Dataset excerpts.
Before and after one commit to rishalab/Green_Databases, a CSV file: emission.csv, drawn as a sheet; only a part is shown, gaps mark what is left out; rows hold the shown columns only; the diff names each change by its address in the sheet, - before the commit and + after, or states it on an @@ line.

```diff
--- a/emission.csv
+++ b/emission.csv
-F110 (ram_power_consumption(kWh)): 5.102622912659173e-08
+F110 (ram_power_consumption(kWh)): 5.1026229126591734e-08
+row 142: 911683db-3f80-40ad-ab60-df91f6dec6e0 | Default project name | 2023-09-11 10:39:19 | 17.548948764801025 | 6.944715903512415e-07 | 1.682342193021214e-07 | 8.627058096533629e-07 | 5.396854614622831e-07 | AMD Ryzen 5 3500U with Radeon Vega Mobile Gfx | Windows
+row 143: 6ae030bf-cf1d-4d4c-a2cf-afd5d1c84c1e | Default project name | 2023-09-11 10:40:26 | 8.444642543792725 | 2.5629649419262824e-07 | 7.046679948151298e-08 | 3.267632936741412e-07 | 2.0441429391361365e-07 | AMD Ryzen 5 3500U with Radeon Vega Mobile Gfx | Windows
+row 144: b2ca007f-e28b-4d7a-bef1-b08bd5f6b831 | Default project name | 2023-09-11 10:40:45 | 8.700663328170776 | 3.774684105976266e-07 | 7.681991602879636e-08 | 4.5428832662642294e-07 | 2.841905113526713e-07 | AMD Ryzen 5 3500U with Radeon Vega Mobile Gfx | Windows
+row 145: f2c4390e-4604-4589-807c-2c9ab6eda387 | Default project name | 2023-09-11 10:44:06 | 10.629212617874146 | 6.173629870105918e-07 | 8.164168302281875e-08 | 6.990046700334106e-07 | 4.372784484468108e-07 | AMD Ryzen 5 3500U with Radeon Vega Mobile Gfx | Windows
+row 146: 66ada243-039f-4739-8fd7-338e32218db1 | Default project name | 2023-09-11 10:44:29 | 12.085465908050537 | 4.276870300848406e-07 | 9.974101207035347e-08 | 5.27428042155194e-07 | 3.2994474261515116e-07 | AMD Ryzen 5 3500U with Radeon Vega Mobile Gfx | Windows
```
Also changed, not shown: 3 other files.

What you have to do. Wherever a line contains the string "emission", copy that line from the data.

Expected output.
Before and after one commit to rishalab/Green_Databases, a CSV file: emission.csv, drawn as a sheet; only a part is shown, gaps mark what is left out; rows hold the shown columns only; the diff names each change by its address in the sheet, - before the commit and + after, or states it on an @@ line.
--- a/emission.csv
+++ b/emission.csv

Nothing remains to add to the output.